Alabaster Bookshop

122 4th Ave (on the corner of 12th street)

This is one of those whole-in-the-wall bookstores that is small and musty yet has endless books. New York Magazine’s profile gets it just right: http://nymag.com/listings/stores/alabaster-bookshop/.

The Strand

828 Broadway (on the corner of 12th street)

One of the more famous NY bookstores, it advertises 18 miles of books! To be honest, I find this store too overwhelming to go to unless I’m showing people around. There are three floors of bookshelves that hog the floor space; it is always so crowded that you can barely turn around without elbowing someone; I always lose whomever I go with; and it only reminds me of how many books I will never read! However, it is a landmark bookstore, so it’s worth visiting if you are in town. 

Three Lives and Company
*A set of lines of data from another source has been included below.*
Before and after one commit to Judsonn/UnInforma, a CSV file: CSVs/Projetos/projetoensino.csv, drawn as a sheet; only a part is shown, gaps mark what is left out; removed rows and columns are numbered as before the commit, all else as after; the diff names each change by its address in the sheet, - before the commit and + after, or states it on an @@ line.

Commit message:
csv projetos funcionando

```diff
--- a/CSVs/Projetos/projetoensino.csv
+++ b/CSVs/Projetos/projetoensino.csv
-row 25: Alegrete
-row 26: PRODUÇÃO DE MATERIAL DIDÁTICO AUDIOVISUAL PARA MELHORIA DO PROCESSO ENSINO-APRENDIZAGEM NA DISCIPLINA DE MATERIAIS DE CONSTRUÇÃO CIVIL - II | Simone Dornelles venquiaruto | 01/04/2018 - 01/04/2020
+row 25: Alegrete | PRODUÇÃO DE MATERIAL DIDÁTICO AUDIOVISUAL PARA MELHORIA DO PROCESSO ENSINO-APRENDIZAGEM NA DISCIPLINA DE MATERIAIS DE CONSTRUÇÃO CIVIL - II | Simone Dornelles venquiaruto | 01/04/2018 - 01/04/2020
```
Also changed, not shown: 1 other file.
154 W. 10th St (on the corner of Waverly Place)

Small, neat, selective, and warm, Three Lives and Co is a famous, Greenwich Village neighborhood store. It carries mostly literary fiction, so don’t come here for genre. The staff is very friendly, knowledgeable, and helpful, and it ends our tour in one of my favorite neighborhoods that is populated with plenty of restaurants and cafes to rest your feet, fill your tummy, and give you a place to read all your new books!
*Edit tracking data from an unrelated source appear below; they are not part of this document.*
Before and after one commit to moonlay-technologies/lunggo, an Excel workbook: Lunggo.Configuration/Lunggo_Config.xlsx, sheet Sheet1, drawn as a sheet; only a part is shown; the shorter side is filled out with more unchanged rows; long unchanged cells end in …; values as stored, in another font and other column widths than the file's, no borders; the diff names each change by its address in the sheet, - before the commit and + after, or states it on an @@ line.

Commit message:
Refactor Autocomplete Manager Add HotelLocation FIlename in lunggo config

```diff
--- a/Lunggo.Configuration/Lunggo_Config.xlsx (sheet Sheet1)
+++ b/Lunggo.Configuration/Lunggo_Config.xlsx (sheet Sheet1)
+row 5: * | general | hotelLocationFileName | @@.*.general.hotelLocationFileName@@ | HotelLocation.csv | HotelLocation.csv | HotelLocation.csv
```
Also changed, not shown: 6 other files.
Three Lives and Co

The truth is that there are a lot more bookstores to visit in Manhattan and even in Greenwich Village, but by the end of this tour, my visitors are usually all walked out. Keep an eye out for future posts about other New York bookstores I love or want to visit!
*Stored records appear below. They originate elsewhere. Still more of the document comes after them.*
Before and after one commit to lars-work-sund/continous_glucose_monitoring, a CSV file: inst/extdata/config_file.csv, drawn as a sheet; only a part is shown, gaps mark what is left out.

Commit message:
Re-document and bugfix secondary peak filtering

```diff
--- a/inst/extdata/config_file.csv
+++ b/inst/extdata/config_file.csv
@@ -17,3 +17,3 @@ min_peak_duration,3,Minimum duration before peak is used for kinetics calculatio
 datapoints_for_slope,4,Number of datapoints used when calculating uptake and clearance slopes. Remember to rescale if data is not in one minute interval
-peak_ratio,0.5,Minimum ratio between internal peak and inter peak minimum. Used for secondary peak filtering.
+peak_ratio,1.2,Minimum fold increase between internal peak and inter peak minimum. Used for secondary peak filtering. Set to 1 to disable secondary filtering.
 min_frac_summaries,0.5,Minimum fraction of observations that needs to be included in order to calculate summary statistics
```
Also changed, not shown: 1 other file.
*Fair warning: this tour is a lot of walking and can sometimes be a little expensive!

My favorite book of 2013

On Goodreads, I took a moment to remember all the (published) books I read in 2013. Which ones would I read again? Which ones do I want to keep forever? Could I challenge myself to name a favorite?

NYC (8)

There were several books that I enjoyed reading but found the endings to be too disappointing or shocking to want to reread them. Anita Shreve’s Sea Glass was one of those: it was beautifully written and seemed to be one kind of story only to end up in a completely different place than I expected. So, too, was Anna Quindlen’s Every Last One. A few of the books I read, like The Family Way by Rhys Bowen, continued a series but didn’t quite live up to my expectations. Then there were reads I had fun with but don’t feel the need to revisit, and, of course, there were a few novels I simply didn’t like. But did I have a favorite?

I’ve decided that my favorite book of 2013 was A Circle of Quiet by Madeleine L’Engle. This is perhaps more indicative of who I was in 2013 than any of the other books I read in the year. A Circle of Quiet is the first of L’Engle’s memoirs and spends a lot of time contemplating how we find success, happiness, love, faith, and meaning in our lives. It is, of course, beautifully written, hardly preachy, and incredibly thought-provoking. And as I transitioned from student to a working adult, from living in my family home to finding my own apartment in New York, from editor to whatever it is I’m going to be when I grow up, these were the questions circling around my head. New York may not be quiet, but still, I search for how to make my own quiet wherever I go and how to relish in that quiet no matter what else is going on in my life.

I’ve got a list going of books I want to read in 2014, most of them novels, but I think I’ll add L’Engle’s next memoir to my queue and see what guidance she can give me as I find out who I am this year.